_Work instruction:_ Set down every record below exactly as it stands, minus the pictures.

[Start of section]

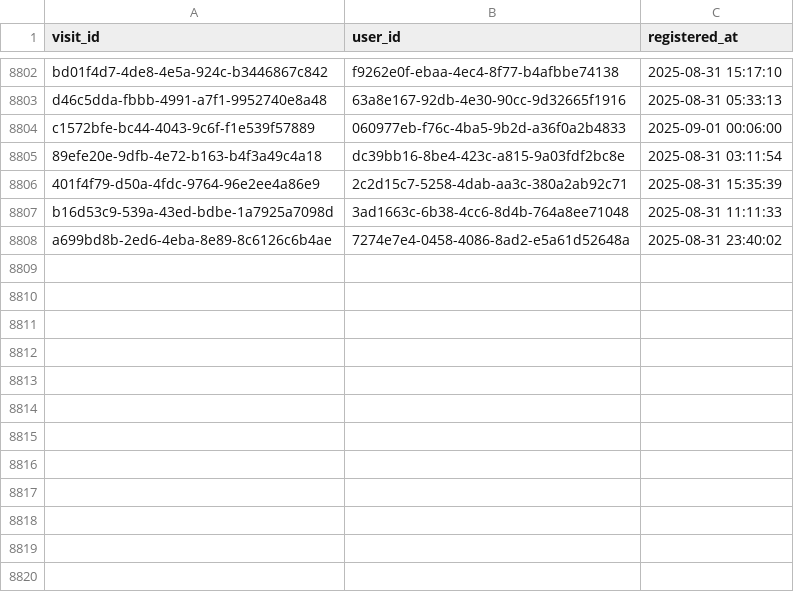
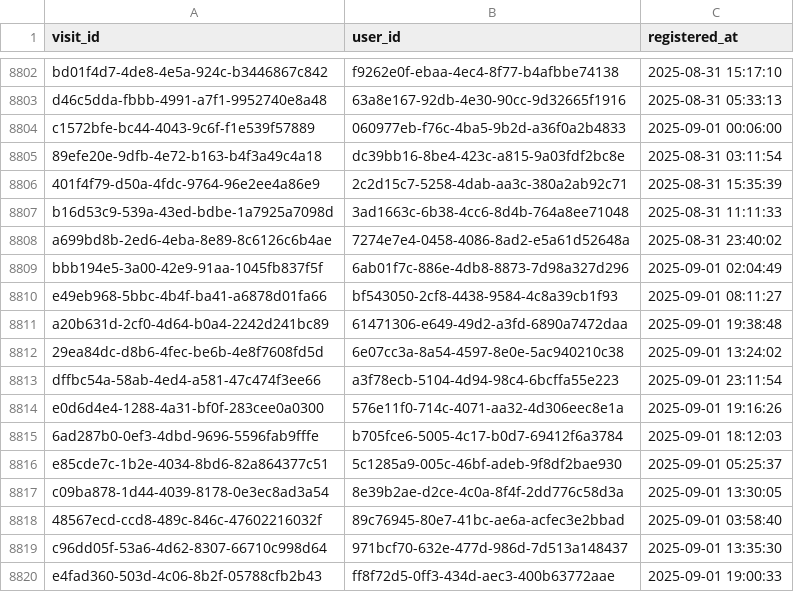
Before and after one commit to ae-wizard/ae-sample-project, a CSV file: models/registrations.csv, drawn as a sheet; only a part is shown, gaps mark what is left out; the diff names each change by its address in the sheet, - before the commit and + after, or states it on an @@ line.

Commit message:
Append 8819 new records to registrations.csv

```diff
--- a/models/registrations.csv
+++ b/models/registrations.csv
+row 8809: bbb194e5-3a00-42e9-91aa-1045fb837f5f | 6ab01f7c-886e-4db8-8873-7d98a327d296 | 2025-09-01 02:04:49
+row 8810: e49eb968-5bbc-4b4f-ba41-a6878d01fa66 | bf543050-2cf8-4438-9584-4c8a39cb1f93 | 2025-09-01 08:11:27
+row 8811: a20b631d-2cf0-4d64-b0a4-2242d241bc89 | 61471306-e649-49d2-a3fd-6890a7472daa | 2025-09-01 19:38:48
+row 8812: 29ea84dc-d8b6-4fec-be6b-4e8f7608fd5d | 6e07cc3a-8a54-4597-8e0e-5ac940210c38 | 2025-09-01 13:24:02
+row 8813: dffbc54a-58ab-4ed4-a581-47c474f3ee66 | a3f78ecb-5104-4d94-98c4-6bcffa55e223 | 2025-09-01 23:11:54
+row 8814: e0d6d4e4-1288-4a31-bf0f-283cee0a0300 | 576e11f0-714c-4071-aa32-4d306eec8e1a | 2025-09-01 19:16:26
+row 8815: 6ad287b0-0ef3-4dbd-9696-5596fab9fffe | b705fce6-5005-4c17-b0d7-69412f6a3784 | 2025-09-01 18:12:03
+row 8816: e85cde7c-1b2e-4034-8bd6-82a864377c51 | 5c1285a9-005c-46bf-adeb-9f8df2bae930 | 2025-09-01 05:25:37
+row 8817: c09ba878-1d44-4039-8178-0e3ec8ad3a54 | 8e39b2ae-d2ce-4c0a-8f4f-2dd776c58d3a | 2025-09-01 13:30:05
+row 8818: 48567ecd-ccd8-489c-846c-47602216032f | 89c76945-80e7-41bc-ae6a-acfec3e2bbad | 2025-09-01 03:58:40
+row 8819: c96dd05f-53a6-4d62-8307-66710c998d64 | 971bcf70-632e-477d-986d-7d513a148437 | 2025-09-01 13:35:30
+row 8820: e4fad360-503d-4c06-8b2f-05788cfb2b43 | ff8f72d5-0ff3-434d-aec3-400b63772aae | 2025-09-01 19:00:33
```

[End of section]

_Expected answer:_
Before and after one commit to ae-wizard/ae-sample-project, a CSV file: models/registrations.csv, drawn as a sheet; only a part is shown, gaps mark what is left out; the diff names each change by its address in the sheet, - before the commit and + after, or states it on an @@ line.

Commit message:
Append 8819 new records to registrations.csv

```diff
--- a/models/registrations.csv
+++ b/models/registrations.csv
+row 8809: bbb194e5-3a00-42e9-91aa-1045fb837f5f | 6ab01f7c-886e-4db8-8873-7d98a327d296 | 2025-09-01 02:04:49
+row 8810: e49eb968-5bbc-4b4f-ba41-a6878d01fa66 | bf543050-2cf8-4438-9584-4c8a39cb1f93 | 2025-09-01 08:11:27
+row 8811: a20b631d-2cf0-4d64-b0a4-2242d241bc89 | 61471306-e649-49d2-a3fd-6890a7472daa | 2025-09-01 19:38:48
+row 8812: 29ea84dc-d8b6-4fec-be6b-4e8f7608fd5d | 6e07cc3a-8a54-4597-8e0e-5ac940210c38 | 2025-09-01 13:24:02
+row 8813: dffbc54a-58ab-4ed4-a581-47c474f3ee66 | a3f78ecb-5104-4d94-98c4-6bcffa55e223 | 2025-09-01 23:11:54
+row 8814: e0d6d4e4-1288-4a31-bf0f-283cee0a0300 | 576e11f0-714c-4071-aa32-4d306eec8e1a | 2025-09-01 19:16:26
+row 8815: 6ad287b0-0ef3-4dbd-9696-5596fab9fffe | b705fce6-5005-4c17-b0d7-69412f6a3784 | 2025-09-01 18:12:03
+row 8816: e85cde7c-1b2e-4034-8bd6-82a864377c51 | 5c1285a9-005c-46bf-adeb-9f8df2bae930 | 2025-09-01 05:25:37
+row 8817: c09ba878-1d44-4039-8178-0e3ec8ad3a54 | 8e39b2ae-d2ce-4c0a-8f4f-2dd776c58d3a | 2025-09-01 13:30:05
+row 8818: 48567ecd-ccd8-489c-846c-47602216032f | 89c76945-80e7-41bc-ae6a-acfec3e2bbad | 2025-09-01 03:58:40
+row 8819: c96dd05f-53a6-4d62-8307-66710c998d64 | 971bcf70-632e-477d-986d-7d513a148437 | 2025-09-01 13:35:30
+row 8820: e4fad360-503d-4c06-8b2f-05788cfb2b43 | ff8f72d5-0ff3-434d-aec3-400b63772aae | 2025-09-01 19:00:33
```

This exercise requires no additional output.